Exercise:
Each line of the records below that contains "global" needs to be copied.

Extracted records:
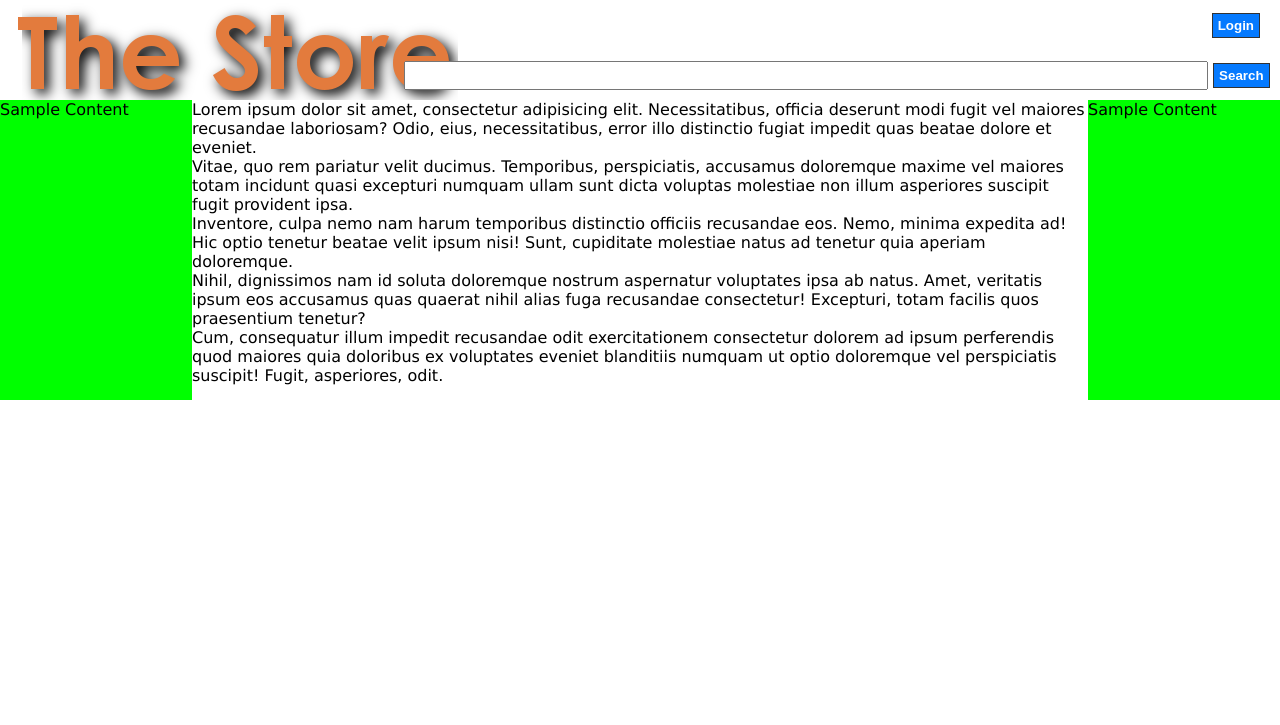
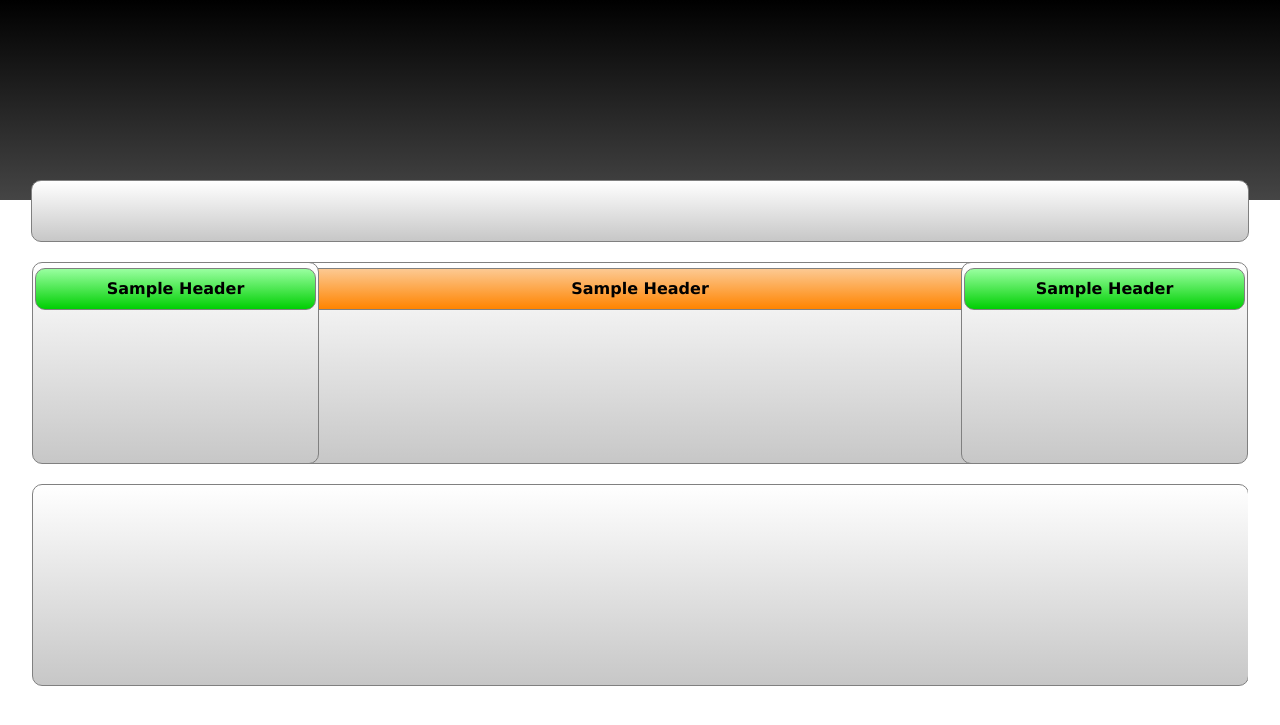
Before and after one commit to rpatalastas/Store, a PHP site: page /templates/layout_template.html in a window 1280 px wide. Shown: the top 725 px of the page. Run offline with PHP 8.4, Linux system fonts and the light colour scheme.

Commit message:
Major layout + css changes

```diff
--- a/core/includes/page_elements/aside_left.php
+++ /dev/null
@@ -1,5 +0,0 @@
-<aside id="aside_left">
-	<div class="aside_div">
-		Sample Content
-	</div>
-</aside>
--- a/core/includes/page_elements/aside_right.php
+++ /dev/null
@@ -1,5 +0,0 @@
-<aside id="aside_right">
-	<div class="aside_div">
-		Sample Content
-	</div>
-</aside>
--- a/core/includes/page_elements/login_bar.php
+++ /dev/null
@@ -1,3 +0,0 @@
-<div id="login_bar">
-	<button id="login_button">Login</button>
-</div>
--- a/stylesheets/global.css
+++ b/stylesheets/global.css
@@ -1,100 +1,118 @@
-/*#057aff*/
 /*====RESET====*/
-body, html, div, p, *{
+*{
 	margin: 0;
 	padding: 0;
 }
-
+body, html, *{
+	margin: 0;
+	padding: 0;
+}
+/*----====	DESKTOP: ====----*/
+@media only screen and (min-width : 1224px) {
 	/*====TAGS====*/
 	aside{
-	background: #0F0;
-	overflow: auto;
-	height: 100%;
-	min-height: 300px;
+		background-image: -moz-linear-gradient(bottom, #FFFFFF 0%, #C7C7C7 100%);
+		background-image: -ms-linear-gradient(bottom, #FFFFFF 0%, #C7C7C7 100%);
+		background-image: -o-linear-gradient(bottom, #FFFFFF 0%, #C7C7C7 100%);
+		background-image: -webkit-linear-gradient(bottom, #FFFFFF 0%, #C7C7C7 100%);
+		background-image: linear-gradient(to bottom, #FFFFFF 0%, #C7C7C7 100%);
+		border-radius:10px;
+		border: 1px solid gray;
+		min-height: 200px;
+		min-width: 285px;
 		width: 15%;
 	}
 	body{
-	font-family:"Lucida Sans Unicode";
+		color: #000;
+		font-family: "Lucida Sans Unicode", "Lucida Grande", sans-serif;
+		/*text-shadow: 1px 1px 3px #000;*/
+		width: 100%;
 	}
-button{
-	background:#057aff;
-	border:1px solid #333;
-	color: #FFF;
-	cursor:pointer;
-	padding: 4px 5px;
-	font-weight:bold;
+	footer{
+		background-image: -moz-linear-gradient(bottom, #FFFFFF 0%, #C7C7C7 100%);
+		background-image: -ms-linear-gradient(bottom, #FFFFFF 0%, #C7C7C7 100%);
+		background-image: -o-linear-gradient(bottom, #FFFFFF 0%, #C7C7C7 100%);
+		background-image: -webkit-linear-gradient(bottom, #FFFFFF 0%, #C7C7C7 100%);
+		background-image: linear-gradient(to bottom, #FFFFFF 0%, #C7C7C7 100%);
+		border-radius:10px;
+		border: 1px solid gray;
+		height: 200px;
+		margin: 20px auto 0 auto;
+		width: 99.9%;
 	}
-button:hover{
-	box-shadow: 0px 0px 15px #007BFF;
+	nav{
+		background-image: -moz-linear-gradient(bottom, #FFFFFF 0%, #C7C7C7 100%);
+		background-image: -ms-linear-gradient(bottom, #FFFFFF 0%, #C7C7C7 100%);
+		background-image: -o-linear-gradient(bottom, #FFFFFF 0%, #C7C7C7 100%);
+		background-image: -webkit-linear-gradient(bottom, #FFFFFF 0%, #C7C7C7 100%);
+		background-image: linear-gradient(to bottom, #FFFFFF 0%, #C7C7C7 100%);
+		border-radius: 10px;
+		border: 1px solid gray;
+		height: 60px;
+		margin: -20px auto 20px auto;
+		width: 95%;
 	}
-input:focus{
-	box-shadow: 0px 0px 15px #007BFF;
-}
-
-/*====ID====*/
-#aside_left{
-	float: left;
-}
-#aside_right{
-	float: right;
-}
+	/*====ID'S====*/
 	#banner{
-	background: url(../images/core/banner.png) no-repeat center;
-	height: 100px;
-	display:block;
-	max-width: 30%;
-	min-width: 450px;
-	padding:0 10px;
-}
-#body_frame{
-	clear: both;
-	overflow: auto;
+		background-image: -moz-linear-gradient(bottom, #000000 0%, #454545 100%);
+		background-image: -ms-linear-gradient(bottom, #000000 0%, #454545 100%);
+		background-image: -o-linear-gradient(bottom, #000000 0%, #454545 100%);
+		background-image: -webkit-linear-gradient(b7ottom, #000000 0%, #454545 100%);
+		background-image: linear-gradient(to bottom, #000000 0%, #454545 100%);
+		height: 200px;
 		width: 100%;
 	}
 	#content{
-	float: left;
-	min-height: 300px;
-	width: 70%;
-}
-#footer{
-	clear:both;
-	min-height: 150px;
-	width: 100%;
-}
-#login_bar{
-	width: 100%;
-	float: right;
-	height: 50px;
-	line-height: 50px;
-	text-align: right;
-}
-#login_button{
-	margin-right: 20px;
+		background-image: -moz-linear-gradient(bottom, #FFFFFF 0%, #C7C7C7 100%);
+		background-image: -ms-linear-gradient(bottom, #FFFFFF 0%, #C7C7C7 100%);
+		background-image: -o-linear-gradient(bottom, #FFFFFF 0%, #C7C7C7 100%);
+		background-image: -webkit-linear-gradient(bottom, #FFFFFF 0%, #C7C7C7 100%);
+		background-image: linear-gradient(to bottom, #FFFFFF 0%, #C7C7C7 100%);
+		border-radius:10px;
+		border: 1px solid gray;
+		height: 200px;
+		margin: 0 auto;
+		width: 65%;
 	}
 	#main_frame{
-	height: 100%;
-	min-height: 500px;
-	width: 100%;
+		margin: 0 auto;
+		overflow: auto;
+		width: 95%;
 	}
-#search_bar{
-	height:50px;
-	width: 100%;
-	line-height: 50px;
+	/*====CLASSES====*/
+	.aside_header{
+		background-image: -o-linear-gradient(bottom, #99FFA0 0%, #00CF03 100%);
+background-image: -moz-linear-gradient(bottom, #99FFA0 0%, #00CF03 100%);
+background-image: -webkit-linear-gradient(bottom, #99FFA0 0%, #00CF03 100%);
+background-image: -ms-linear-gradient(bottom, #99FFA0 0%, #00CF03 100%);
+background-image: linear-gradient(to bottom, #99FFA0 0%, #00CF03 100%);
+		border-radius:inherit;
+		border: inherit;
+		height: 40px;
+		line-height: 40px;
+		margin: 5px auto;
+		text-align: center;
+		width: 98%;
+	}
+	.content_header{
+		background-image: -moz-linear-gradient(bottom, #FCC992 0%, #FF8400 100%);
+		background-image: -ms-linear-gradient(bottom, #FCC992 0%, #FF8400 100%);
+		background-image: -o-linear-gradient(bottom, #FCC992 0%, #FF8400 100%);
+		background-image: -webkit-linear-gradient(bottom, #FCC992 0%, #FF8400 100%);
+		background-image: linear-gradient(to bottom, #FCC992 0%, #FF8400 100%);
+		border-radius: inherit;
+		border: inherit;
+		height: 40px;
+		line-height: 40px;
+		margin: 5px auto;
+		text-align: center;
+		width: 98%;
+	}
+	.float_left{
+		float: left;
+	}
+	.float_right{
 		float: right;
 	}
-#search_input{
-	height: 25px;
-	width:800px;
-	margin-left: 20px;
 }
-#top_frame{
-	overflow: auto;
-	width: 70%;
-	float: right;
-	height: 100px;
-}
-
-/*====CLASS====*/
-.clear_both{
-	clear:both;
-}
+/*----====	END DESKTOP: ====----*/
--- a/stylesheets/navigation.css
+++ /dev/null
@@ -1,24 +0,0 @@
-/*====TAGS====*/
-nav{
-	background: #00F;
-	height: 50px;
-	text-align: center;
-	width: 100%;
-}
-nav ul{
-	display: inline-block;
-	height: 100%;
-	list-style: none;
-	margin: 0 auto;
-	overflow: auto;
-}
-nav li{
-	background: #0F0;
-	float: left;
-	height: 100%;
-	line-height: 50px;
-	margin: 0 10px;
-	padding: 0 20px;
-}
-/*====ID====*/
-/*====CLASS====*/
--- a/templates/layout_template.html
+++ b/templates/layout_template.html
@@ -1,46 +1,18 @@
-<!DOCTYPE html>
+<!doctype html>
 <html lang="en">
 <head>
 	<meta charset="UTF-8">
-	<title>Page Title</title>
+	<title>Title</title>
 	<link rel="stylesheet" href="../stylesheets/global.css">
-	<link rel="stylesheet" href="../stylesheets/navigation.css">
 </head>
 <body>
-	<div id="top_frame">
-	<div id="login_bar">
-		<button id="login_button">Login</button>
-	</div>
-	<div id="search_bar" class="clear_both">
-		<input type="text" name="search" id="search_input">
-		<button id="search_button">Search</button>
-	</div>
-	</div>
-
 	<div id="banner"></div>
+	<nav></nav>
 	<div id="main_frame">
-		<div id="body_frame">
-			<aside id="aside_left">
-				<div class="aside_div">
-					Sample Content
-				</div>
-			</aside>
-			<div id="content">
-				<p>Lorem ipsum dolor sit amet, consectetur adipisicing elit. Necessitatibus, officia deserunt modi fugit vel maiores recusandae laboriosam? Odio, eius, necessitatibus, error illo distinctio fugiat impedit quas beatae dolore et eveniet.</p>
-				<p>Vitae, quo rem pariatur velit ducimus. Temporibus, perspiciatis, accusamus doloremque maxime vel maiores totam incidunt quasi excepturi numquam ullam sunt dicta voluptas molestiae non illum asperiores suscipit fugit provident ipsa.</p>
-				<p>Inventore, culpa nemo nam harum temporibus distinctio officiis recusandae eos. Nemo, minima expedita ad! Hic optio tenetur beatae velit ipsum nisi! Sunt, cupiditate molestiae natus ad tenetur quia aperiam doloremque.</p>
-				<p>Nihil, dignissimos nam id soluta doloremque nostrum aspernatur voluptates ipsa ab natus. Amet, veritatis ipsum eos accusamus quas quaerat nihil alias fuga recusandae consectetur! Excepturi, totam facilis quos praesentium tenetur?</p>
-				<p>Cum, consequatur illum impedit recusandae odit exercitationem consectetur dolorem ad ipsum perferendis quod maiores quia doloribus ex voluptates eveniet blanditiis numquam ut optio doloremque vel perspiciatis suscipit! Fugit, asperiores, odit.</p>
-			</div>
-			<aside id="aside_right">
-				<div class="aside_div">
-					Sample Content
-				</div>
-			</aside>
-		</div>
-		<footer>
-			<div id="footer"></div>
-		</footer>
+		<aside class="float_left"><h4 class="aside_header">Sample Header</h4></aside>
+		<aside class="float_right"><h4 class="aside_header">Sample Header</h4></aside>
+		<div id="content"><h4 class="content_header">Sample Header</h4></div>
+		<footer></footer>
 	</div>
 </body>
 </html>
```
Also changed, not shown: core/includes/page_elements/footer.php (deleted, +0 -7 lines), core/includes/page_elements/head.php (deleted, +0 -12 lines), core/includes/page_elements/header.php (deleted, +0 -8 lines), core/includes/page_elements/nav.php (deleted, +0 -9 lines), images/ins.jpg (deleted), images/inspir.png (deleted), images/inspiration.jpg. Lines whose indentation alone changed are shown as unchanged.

Finished exercise:
--- a/stylesheets/global.css
+++ b/stylesheets/global.css
 	<link rel="stylesheet" href="../stylesheets/global.css">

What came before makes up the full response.